In the year that Tartan came unto Ashdod, (when Sargon the king of Assyria sent him,) and fought against Ashdod, and took it;
Sargon — Sennacherib, who, before he came to Jerusalem, came up against and took all the walled cities of Judah, of which Ashdod might be reckoned one, as being in the tribe of Judah.
 At the same time spake the LORD by Isaiah the son of Amoz, saying, Go and loose the sackcloth from off thy loins, and put off thy shoe from thy foot. And he did so, walking naked and barefoot.
Sackcloth — Which he wore in token of his grief for the calamities that were already come upon Israel, and were coming upon Judah.
Naked — Not wholly naked, but without his upper garment, as slaves and prisoners used to do, whose posture he was to represent.
Bare-foot — After the manner of mourners and captives.
 And the LORD said, Like as my servant Isaiah hath walked naked and barefoot three years for a sign and wonder upon Egypt and upon Ethiopia;
Three years — Not constantly, but when he went abroad among the people, to whom this was appointed for a sign.
A sign — When this judgment should come, namely, three years after this prophecy.
 So shall the king of Assyria lead away the Egyptians prisoners, and the Ethiopians captives, young and old, naked and barefoot, even with their buttocks uncovered, to the shame of Egypt.
Uncovered — Having their garments cut off by the middle.
 And they shall be afraid and ashamed of Ethiopia their expectation, and of Egypt their glory.
They — All that shall trust to them.
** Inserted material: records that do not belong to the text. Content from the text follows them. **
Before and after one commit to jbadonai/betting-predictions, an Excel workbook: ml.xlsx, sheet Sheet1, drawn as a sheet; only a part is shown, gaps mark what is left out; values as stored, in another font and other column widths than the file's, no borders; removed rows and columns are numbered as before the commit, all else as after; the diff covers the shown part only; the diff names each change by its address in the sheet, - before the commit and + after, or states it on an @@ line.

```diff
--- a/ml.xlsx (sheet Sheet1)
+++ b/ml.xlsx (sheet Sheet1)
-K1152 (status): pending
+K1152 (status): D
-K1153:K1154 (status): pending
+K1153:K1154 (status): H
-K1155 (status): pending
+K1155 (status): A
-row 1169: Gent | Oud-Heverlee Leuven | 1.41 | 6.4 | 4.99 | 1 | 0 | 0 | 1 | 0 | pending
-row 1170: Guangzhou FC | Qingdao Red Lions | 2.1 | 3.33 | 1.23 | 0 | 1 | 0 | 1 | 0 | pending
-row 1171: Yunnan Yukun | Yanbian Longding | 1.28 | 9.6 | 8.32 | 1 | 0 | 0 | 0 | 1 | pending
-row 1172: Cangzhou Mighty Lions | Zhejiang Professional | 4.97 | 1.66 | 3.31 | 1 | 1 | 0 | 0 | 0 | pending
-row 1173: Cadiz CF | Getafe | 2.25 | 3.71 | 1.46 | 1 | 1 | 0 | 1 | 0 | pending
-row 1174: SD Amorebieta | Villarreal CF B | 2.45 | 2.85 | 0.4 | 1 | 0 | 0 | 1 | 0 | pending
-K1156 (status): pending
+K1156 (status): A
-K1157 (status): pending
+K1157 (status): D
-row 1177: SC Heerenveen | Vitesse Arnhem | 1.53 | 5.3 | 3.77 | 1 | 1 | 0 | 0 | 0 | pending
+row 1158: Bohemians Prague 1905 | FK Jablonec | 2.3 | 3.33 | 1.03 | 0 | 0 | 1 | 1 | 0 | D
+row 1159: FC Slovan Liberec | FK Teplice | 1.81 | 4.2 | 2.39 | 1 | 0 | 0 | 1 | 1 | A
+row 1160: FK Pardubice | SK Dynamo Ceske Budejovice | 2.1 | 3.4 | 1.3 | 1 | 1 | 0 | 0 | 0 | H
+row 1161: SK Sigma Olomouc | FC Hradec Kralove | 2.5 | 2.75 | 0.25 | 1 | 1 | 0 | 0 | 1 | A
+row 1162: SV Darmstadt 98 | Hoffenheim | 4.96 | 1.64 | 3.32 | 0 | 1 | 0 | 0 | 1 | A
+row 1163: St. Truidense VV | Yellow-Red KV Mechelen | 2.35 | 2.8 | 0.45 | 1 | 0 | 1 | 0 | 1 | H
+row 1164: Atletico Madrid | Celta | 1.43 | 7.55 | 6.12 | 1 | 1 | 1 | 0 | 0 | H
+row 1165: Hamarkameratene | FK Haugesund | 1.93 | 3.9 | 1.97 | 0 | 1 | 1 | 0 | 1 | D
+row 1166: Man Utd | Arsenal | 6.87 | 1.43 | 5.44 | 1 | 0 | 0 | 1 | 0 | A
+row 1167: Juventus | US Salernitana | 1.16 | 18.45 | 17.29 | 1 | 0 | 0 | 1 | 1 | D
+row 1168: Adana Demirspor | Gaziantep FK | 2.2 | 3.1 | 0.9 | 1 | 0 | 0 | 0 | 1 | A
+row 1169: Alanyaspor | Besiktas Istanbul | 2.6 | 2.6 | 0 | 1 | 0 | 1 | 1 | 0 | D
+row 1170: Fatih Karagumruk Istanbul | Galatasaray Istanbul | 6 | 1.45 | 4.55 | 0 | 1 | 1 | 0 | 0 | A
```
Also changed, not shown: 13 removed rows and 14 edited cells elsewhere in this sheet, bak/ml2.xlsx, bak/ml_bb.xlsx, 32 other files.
But under this general expression the Israelites, seem to be principally intended.
 And the inhabitant of this isle shall say in that day, Behold, such is our expectation, whither we flee for help to be delivered from the king of Assyria: and how shall we escape?
Of the country — Of this land, in which the prophet was, and to whose inhabitants, these words were uttered.
Such — So vain is our hope placed upon such a people as are unable to deliver themselves.